3. The State Board of Land conveys 617 surface acres of Section 16 to the United States for incorporation in the Refuge. The sale price of $9,437,000 would be paid by Jefferson County, Boulder County, the City of Boulder and other contributors. Jefferson County, Boulder County and the City of Boulder have executed an Intergovernmental Agreement dated May 3, 2011, under which Jefferson County has committed $5,100,000, Boulder County $2,000,000, and the City of Boulder $2,000,000 towards transfer of Section 16 to the United States. These partners have been working diligently to secure the remaining funds for the Section 16 surface and other property interests. For example, the City of Arvada has agreed to commit $300,000. Jefferson County is optimistic that within a short period of time the remaining funds will be secured.
4. The State Land Board conveys the Section 16 mineral estate to the United States in exchange for mineral interests to be determined. On June 3, 2011, the State Land Board initiated the disposal of the 617 surface acres of Section 16 to the United States and the exchange of the Section 16 mineral estate with the United States.
5. The Section 16 sand and gravel lease held by Lafarge is acquired and cancelled. Lafarge has offered to sell its rights on Section 16 to Jefferson County, Boulder County, and the City of Boulder for a reduced price.
6. The Section 16 McKay recreation and grazing leases are cancelled. Once Section 16 is conveyed to the United States, a grazing permit is issued to McKay.
7. The JPPHA obtains title to the 300 foot wide transportation corridor (Transportation Corridor) along the eastern edge of the Refuge.

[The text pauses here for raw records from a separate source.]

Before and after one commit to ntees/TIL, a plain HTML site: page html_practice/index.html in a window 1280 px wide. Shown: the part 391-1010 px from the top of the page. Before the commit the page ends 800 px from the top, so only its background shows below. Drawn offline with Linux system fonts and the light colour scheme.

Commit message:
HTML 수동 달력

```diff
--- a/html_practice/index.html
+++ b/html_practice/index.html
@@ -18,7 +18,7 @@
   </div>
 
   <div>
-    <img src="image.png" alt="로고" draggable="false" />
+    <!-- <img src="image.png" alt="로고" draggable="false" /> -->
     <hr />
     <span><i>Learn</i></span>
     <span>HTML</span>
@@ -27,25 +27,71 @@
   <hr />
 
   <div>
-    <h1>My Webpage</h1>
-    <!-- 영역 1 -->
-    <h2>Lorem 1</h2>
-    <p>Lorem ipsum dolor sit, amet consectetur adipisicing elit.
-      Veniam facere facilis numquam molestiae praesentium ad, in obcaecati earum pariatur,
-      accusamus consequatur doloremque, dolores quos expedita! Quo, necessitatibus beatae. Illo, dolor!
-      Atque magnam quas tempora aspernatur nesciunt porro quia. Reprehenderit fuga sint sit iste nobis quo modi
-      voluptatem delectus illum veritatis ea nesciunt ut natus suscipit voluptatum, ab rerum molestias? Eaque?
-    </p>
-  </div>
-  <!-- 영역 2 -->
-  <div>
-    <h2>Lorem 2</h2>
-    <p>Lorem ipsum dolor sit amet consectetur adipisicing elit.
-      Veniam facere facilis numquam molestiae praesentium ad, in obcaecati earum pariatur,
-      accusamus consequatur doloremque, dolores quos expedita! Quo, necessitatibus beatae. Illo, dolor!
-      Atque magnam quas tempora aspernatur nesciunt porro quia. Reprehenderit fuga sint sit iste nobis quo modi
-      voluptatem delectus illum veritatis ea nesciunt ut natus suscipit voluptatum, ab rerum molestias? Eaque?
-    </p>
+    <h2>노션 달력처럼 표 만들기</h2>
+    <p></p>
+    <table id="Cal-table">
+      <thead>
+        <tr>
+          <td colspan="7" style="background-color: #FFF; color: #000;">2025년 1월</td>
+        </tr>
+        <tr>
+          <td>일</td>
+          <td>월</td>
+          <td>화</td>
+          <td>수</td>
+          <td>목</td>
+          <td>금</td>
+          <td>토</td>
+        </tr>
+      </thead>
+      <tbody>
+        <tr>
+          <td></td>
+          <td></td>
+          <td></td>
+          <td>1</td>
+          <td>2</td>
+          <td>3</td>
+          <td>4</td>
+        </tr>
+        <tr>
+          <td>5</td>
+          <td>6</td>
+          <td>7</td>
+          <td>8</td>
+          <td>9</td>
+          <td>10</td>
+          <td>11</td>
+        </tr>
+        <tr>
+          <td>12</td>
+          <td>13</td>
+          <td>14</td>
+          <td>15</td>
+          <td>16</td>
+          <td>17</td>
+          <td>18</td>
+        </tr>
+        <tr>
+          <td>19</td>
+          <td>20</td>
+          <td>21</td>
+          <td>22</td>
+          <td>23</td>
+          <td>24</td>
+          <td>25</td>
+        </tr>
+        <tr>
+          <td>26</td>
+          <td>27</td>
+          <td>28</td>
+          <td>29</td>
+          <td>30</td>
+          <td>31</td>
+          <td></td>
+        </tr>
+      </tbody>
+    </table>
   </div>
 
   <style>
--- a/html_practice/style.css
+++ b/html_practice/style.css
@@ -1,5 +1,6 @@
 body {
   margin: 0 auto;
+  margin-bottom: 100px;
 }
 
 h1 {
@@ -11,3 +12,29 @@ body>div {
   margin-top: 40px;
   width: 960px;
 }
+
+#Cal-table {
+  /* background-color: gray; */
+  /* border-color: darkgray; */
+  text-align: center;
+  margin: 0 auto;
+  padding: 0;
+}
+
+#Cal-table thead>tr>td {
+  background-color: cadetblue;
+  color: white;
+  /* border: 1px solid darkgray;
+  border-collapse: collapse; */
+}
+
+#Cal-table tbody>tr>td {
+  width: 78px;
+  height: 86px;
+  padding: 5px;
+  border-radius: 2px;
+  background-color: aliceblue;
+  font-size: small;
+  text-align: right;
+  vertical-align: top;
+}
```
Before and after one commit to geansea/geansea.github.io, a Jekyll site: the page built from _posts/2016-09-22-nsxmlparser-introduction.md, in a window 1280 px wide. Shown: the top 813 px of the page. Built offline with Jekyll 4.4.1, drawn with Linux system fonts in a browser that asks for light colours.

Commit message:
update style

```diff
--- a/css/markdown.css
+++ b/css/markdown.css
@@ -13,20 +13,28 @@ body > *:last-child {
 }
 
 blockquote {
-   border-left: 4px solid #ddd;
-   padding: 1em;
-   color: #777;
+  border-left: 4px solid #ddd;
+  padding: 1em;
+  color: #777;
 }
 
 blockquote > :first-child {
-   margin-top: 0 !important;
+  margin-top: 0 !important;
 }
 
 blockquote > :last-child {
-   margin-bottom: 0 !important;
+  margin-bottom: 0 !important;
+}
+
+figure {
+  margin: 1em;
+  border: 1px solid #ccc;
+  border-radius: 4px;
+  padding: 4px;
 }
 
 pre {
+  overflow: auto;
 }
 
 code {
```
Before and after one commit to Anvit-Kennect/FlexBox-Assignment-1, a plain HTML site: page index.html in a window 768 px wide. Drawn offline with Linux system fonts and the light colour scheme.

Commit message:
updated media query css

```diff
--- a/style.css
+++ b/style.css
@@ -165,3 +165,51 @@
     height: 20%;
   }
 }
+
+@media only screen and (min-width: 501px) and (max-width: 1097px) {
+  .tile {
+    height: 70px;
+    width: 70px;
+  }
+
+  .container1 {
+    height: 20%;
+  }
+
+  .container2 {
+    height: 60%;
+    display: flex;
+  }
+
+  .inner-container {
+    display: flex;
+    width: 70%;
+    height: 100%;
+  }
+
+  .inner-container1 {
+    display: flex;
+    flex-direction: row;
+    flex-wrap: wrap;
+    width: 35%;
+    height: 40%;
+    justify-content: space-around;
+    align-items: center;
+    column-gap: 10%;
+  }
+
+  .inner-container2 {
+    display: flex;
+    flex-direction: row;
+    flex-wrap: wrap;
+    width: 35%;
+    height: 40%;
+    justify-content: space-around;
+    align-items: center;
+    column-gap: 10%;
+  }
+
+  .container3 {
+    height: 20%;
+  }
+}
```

The JPPHA has met the conditions of the Act, including the demonstration of available funding for the parkway and its inclusion on the Fiscally-Constrained 2035 Regional Transportation Plan adopted by the Denver Regional Council of Governments, has submitted an application for the divestment of the Transportation Corridor, and has authorized the expenditure of $2.8 million for the Transportation Corridor.
Please note that many financial contributions to the Jefferson Greenway Proposal are contingent on JPPHA receiving the Transportation Corridor.
Given the substantial due diligence and conservation leadership that Jefferson County and its partners have demonstrated relative to the Jefferson Greenway Proposal, the Board of County Commissioners believes this is a viable proposal and has direct benefit to the Refuge, meeting and enhancing the purposes for which the Refuge was established: to restore and preserve native ecosystems; provide habitat for and population management of native plants and migratory and resident wildlife; conserve threatened and endangered species; and provide opportunities for compatible scientific research.
Thank you for the opportunity to comment on the scoping process for the expansion of the Refuge.
BOARD OF JEFFERSON COUNTY COMMISSIONERS
Faye Griffin, Chairman